> [Information]
-.-.-

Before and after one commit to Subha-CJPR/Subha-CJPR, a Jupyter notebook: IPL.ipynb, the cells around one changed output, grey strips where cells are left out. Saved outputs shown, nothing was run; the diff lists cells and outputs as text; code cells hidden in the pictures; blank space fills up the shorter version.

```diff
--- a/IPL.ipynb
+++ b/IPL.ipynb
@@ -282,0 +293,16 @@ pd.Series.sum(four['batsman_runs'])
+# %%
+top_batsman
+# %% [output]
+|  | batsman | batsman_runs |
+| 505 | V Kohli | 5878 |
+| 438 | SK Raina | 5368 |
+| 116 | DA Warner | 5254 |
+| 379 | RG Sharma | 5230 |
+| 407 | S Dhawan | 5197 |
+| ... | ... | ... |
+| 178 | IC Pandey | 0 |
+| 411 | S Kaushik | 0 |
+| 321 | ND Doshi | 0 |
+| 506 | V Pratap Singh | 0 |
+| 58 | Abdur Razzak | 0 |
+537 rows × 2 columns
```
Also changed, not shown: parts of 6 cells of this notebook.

-.-.-

> [Task prompt] In the entries above, count the lines that contain the string "ipynb" and reply with the number only.

> [Result] 3